Task statement ▸ Going line by line through the entries below, note each one with "performance", then report how many there are and nothing else.

Data shown ▸

= = = = = = =

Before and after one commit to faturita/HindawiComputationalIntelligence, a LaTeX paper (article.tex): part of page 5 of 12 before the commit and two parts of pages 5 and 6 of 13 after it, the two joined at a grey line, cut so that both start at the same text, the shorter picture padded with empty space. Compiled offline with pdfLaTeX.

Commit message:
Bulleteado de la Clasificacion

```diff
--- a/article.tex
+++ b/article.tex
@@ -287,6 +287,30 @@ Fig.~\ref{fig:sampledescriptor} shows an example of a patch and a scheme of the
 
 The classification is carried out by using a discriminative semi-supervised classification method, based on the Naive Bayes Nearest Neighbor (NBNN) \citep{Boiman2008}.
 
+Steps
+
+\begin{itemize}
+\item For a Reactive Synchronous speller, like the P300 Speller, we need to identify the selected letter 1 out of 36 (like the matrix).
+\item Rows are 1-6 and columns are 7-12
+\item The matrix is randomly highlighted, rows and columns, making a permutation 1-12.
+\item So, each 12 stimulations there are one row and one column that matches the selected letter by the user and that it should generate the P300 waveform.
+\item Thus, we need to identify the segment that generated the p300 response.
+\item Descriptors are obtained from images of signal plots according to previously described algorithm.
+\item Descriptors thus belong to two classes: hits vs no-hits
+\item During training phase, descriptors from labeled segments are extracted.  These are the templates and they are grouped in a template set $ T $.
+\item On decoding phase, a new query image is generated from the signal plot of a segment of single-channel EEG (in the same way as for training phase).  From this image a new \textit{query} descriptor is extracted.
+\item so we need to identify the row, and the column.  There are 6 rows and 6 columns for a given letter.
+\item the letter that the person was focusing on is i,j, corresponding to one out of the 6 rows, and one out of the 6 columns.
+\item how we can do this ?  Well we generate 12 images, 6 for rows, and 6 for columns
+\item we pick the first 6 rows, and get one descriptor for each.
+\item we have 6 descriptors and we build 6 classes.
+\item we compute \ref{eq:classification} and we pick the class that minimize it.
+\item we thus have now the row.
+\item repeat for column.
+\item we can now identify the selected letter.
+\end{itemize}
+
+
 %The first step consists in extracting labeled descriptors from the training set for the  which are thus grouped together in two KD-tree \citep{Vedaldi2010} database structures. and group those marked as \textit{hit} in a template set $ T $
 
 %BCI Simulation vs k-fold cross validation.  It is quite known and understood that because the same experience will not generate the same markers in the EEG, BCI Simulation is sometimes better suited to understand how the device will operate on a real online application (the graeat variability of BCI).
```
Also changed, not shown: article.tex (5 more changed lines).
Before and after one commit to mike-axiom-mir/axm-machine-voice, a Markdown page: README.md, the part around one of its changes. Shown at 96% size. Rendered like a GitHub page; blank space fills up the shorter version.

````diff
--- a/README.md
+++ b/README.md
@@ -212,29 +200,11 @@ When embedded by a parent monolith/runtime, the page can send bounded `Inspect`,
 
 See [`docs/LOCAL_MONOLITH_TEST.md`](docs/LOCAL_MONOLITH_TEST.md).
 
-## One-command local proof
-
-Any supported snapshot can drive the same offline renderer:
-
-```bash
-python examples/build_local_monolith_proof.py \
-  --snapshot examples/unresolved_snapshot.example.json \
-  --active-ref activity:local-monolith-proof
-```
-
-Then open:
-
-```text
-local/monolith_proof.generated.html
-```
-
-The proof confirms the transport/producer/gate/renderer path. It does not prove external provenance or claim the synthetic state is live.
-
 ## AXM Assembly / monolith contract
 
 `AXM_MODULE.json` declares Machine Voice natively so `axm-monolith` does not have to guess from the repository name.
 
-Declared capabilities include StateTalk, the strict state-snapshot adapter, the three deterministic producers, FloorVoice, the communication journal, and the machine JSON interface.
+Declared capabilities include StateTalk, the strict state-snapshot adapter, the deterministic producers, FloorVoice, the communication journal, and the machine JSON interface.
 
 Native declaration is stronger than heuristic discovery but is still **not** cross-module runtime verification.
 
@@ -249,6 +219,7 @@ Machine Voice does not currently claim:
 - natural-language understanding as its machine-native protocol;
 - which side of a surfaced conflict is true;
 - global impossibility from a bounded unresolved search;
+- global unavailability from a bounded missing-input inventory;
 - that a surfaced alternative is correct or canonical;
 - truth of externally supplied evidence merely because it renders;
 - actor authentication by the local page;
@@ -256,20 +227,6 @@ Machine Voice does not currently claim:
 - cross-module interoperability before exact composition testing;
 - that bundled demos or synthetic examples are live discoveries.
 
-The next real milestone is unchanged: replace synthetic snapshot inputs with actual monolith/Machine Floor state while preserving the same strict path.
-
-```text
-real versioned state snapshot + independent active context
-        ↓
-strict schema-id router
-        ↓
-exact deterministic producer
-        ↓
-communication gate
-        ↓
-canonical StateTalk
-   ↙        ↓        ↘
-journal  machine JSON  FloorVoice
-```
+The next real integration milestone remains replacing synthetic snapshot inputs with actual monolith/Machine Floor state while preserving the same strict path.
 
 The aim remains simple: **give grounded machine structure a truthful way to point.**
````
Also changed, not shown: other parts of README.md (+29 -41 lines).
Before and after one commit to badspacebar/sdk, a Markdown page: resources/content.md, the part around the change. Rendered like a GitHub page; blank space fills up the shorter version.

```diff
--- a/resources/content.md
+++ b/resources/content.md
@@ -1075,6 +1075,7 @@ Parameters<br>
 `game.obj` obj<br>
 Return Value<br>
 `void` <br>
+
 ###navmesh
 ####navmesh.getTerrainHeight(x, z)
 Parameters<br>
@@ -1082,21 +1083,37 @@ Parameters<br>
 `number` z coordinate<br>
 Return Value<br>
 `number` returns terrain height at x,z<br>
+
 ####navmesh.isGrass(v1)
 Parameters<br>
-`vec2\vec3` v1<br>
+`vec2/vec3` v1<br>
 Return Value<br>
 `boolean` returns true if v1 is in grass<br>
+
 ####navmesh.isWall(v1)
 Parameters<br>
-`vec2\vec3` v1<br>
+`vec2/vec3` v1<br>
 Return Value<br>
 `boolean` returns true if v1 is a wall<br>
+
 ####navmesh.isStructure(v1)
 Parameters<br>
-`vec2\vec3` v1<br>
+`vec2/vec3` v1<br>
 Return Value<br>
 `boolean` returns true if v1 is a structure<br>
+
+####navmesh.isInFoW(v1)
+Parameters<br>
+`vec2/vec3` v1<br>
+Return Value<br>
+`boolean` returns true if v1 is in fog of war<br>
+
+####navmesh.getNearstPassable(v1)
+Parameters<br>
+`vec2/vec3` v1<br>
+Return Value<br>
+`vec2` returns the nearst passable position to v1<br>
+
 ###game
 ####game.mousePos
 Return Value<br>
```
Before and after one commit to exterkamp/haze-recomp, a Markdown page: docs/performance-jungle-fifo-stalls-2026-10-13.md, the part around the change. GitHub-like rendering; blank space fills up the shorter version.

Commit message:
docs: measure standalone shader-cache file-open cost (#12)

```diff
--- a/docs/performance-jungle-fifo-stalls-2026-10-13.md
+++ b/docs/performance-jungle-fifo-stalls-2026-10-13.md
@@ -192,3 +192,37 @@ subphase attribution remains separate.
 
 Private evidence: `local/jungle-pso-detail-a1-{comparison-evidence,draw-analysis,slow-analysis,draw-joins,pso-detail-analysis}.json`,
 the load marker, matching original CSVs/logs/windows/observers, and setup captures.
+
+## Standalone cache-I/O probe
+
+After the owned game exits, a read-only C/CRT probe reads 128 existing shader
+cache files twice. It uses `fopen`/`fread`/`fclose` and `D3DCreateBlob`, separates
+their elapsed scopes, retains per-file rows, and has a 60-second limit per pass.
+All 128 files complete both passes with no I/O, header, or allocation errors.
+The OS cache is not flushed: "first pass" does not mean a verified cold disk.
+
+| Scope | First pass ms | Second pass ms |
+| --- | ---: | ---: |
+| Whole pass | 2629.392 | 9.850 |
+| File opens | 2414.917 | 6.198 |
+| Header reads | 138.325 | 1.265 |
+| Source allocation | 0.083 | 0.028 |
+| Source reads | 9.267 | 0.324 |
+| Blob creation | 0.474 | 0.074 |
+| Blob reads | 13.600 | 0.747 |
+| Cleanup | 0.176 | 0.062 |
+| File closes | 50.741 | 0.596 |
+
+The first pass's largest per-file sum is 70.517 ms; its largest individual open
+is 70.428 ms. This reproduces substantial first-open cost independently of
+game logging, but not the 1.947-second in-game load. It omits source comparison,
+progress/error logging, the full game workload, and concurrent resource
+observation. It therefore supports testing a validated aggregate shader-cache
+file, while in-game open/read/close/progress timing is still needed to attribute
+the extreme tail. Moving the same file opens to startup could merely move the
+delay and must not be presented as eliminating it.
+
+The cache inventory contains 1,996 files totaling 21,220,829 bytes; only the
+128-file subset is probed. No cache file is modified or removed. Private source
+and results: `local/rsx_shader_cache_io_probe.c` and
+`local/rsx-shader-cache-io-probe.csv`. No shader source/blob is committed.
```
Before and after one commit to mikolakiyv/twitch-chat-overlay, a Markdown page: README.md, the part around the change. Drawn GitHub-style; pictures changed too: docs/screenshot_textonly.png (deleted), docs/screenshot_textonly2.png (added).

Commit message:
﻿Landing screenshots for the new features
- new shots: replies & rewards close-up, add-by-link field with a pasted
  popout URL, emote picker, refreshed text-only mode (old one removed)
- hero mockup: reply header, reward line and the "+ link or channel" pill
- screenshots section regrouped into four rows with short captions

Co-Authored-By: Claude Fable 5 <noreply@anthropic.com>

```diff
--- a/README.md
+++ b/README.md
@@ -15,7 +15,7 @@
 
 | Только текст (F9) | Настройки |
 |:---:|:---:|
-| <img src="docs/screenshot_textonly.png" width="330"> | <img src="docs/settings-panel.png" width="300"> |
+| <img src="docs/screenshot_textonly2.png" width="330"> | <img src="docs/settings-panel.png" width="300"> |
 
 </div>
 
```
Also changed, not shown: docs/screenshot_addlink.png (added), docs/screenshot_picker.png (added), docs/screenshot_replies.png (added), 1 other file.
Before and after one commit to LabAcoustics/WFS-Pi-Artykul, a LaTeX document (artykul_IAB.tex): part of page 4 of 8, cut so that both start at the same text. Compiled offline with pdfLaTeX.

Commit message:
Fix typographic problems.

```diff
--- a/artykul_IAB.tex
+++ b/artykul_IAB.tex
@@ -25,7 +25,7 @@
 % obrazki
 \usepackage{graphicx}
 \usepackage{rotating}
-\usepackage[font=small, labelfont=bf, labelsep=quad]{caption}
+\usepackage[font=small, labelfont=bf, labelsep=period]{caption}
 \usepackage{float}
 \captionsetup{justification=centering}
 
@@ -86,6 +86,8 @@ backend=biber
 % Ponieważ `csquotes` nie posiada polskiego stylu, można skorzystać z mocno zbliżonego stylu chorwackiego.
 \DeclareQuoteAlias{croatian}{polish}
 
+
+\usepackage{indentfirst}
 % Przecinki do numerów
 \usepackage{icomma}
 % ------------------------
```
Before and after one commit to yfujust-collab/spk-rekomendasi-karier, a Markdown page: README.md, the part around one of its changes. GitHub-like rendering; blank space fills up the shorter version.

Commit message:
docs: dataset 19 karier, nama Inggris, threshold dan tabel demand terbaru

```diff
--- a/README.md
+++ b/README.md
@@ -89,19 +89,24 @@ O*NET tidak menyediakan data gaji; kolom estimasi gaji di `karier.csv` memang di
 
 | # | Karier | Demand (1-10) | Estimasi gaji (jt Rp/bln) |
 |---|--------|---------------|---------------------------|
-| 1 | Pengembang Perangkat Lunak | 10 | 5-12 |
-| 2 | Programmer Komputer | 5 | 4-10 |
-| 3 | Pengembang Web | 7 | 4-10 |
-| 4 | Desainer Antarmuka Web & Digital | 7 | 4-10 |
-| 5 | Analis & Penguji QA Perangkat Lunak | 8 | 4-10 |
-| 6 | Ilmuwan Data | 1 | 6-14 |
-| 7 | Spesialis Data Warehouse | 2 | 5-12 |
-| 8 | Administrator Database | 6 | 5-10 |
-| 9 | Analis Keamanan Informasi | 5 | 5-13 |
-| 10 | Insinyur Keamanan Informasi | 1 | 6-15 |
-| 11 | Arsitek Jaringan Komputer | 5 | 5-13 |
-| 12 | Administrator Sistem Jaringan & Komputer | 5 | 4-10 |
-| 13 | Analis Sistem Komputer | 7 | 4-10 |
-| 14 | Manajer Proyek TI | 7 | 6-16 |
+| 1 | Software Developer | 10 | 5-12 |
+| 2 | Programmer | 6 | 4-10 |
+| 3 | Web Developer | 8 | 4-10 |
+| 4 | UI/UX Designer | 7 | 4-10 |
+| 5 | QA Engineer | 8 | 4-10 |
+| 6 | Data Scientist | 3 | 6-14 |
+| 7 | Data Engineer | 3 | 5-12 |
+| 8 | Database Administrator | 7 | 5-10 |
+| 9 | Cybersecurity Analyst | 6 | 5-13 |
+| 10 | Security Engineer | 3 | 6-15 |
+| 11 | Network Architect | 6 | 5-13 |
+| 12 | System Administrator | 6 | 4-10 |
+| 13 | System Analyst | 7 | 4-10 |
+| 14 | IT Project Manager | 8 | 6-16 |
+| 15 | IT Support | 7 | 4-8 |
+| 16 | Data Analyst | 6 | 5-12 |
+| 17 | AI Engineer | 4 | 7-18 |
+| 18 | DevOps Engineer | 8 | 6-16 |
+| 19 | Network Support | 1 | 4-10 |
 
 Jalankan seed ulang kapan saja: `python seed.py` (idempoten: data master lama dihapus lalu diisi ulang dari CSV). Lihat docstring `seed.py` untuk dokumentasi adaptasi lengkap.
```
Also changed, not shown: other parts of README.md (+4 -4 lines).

= = = = = = =

Expected output ▸ 3